Problem to solve = Return only those lines of the listing that hold the word "endblock".

* * *

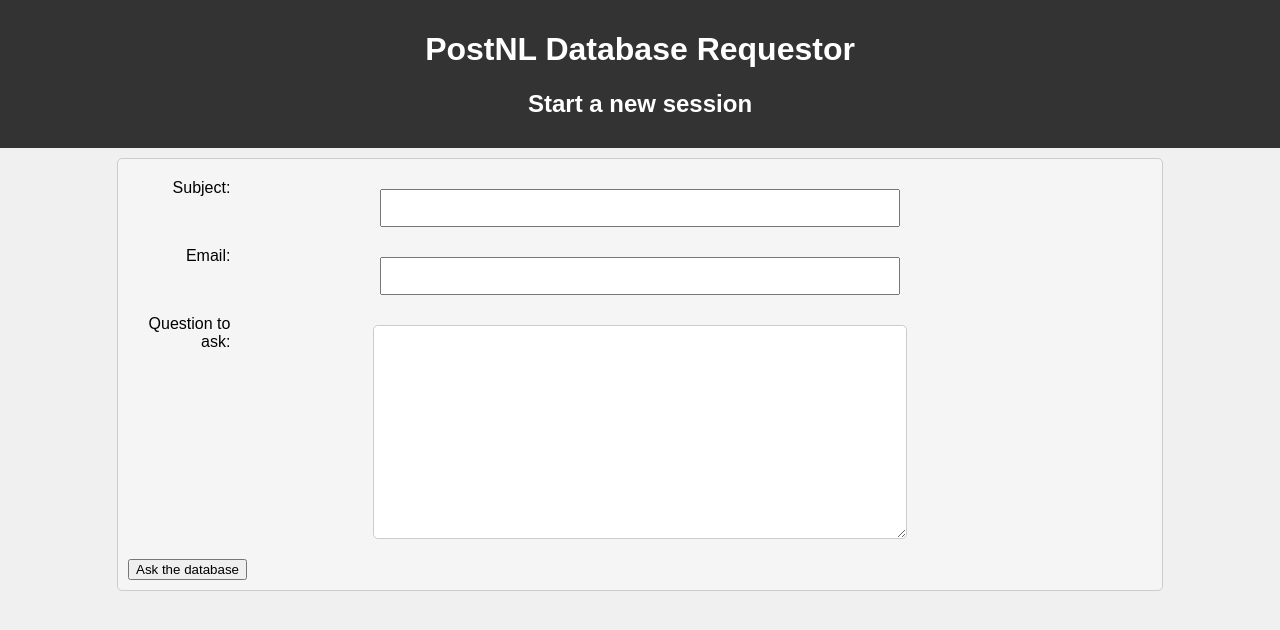
After one commit to hvdv99/DataBridge, a Flask app: template services/ui/templates/start_session.html in a window 1280 px wide. The commit adds this page. Shown: the top 630 px of the page. Run offline with Flask 3, Linux system fonts and the light colour scheme; the template is opened without the code that fills it, so the values that code supplies are empty.

Commit message:
GUI integration with documenation

```diff
--- a/requirements.txt
+++ b/requirements.txt
@@ -2,3 +2,5 @@
 pandas
 flask
 vanna
+jinja2
+flask_sqlalchemy
--- a/services/ui/app.py
+++ b/services/ui/app.py
@@ -1,9 +1,20 @@
 from flask import Flask, render_template, request
+import jinja2
+from flask_sqlalchemy import SQLAlchemy
+import os
 
-from ..querier.querier import DBQuerier
+from services.querier.querier import DbQuerier
 
 app = Flask(__name__)
 app.config['SECRET_KEY'] = '123'
+
+# I do not think it is necessary to connect to the database here, but I am not sure, so I did it anyway
+basedir = os.path.abspath(os.path.dirname(os.path.dirname(os.path.dirname(__file__))))
+db_location = os.path.join(basedir, "data/PostNL_SQLite.sqlite")
+
+app.config['SQLALCHEMY_DATABASE_URI'] = 'sqlite:///' + db_location
+db = SQLAlchemy(app)
+dbquery = DbQuerier(sample_db_loc=db_location)
 
 
 @app.route('/', methods=['GET', 'POST'])
@@ -15,9 +26,40 @@
     - Jinja HTML templates: https://jinja.palletsprojects.com/en/3.1.x/templates/#template-inheritance
     """
     if request.method == 'GET':
-        render_template('query.html')
+        return render_template('start_session.html')
     elif request.method == 'POST':
-        render_template('result.html')
+        return render_template('result.html')
+
+@app.route('/vanna_table_view', methods=['GET', 'POST'])
+def vanna_table_view():
+    """
+    Basic setup for a flask query application. To include variables in HTML template,
+    check the documentation for:
+    - Flask: https://flask.palletsprojects.com/en/3.0.x/quickstart/#a-minimal-application
+    - Jinja HTML templates: https://jinja.palletsprojects.com/en/3.1.x/templates/#template-inheritance
+    """
+    if request.method == 'POST':
+        print("request.form: ", request.form)
+        question = request.form['session_question']
+        email = request.form['session_email']
+        subject = request.form['session_subject']
+        #sql_code = dbquery.generate_sql(question)
+        sql_code = "SELECT month_id, SUM(parcels_home_1st) AS total_first_attempts FROM delivery_facts WHERE month_id LIKE '2023%' GROUP BY month_id ORDER BY total_first_attempts DESC LIMIT 10"
+        print("sql_code: ", sql_code)
+
+        df = dbquery.generate_sample_data(sql_query=sql_code)
+
+        return render_template('vanna_table_view.html', tables=[df.to_html(classes='data')], titles=df.columns.values, sql_code = sql_code, question = question, email = email, subject = subject)
+    else:
+        sql_code = "SELECT month_id, SUM(parcels_home_1st) AS total_first_attempts FROM delivery_facts WHERE month_id LIKE '2023%' GROUP BY month_id ORDER BY total_first_attempts DESC LIMIT 10"
+        print("sql_code: ", sql_code)
+
+        df = dbquery.generate_sample_data(sql_query=sql_code)
+
+        return render_template('vanna_table_view.html', tables=[df.to_html(classes='data')], titles=df.columns.values,
+                               sql_code=sql_code)
+
+        return render_template('start_session.html')
 
 
 if __name__ == "__main__":
--- /dev/null
+++ b/services/ui/static/css/style.css
@@ -0,0 +1,101 @@
+body{
+    background-color: #f0f0f0;
+    font-family: Arial, sans-serif;
+    margin: 0;
+    padding: 0;
+}
+header{
+    background-color: #333;
+    color: #fff;
+    padding: 10px 10px;
+    text-align: center;
+}
+/* the class for the div that contains the form for the session */
+#question_div{
+    background-color: whitesmoke;
+    border: 1px solid #ccc;
+    border-radius: 5px;
+    margin: 10px auto;
+    padding: 10px;
+    width: 80%;
+}
+
+/* the class for the field where you have to put your question to vanna in the session */
+#session_question_field{
+    width: 50%;
+    padding: 10px;
+    margin: 10px 10% 10px 0;
+    border: 1px solid #ccc;
+    border-radius: 5px;
+    height: 12em;
+    font-size:16px;
+
+}
+/* the div for each label and input box: for example: Subject and inputfield */
+.session_info{
+    display: flex;
+    flex-wrap: wrap;
+    justify-content: space-between;
+    margin: 10px 0;
+}
+
+/* the label and input box for each div */
+.session_info label, .session_info input{
+    display: inline-block;
+
+}
+
+
+.session_info input {
+  width: 50%;
+    margin: 10px 10% 10px 0;
+    height: 2em;
+    font-size:16px;
+
+  text-align: left;
+
+}
+
+.session_info label {
+  width: 10%;
+  min-width: 55px;
+  text-align: right;
+}
+
+table {
+    border-collapse: collapse;
+    margin: 25px 0;
+    font-size: 0.9em;
+    font-family: sans-serif;
+    min-width: 400px;
+    box-shadow: 0 0 20px rgba(0, 0, 0, 0.15);
+}
+table thead tr {
+    background-color: #009879;
+    color: #ffffff;
+    text-align: left;
+}
+
+table th, table td {
+    padding: 12px 15px;
+}
+
+#table_with_description_div {
+    display: flex;
+    flex-wrap: wrap;
+    justify-content: space-between;
+    margin: 10px 25px;
+
+}
+
+#result_table_div {
+    width: 50%;
+    margin: 10px 0;
+    background: #fff;
+}
+
+#table_descriptions_div {
+    width: 50%;
+    margin: 10px 0;
+    background: wheat;
+}
--- a/services/ui/templates/base.html
+++ b/services/ui/templates/base.html
@@ -2,11 +2,17 @@
 <html lang="nl">
 <head>
     <meta charset="UTF-8">
-    <title>{block title} {endblock}</title>
+    <link rel="stylesheet" href="{{ url_for('static', filename='css/style.css') }}">
+    <title>{%block title%} {%endblock%}</title>
 </head>
+
+<header>
+    <h1>PostNL Database Requestor</h1>
+    {% block header %}  {% endblock %}
+</header>
 <body>
-{block content}
+{%block content%}
 <!-- Content for query.html and result.html will be inserted here -->
-{endblock}
+{%endblock%}
 </body>
 </html>
--- /dev/null
+++ b/services/ui/templates/start_session.html
@@ -0,0 +1,23 @@
+{%extends 'base.html'%}
+{% block title %} PostNL Querier {% endblock %}
+{% block header %} <h2>Start a new session</h2> {% endblock %}
+{% block content %}
+<div id="question_div">
+<form action="/vanna_table_view" method="POST">
+    <div class="session_info">
+    <label for="session_subject">Subject:</label>
+    <input type="text" id="session_subject" name="session_subject" class="input_field" required><br><br>
+    </div>
+    <div class="session_info">
+        <label for = "session_email">Email:</label>
+        <input type="email" id="session_email" name="session_email" class="input_field" required><br><br>
+    </div>
+    <div class="session_info">
+    <label for="session_question_field">Question to ask:</label>
+    <textarea id="session_question_field" name="session_question" class="input_field"  required></textarea><br><br>
+    </div>
+
+    <input type="submit" value="Ask the database">
+</form>
+</div>
+{% endblock %}
```
Also changed, not shown: services/ui/templates/vanna_table_view.html (added, +23 -0 lines), services/ui/static/js/script.js (added), 1 other file.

* * *

Answer to this problem =
-    <title>{block title} {endblock}</title>
+    <title>{%block title%} {%endblock%}</title>
+    {% block header %}  {% endblock %}
-{endblock}
+{%endblock%}
+{% block title %} PostNL Querier {% endblock %}
+{% block header %} <h2>Start a new session</h2> {% endblock %}
+{% endblock %}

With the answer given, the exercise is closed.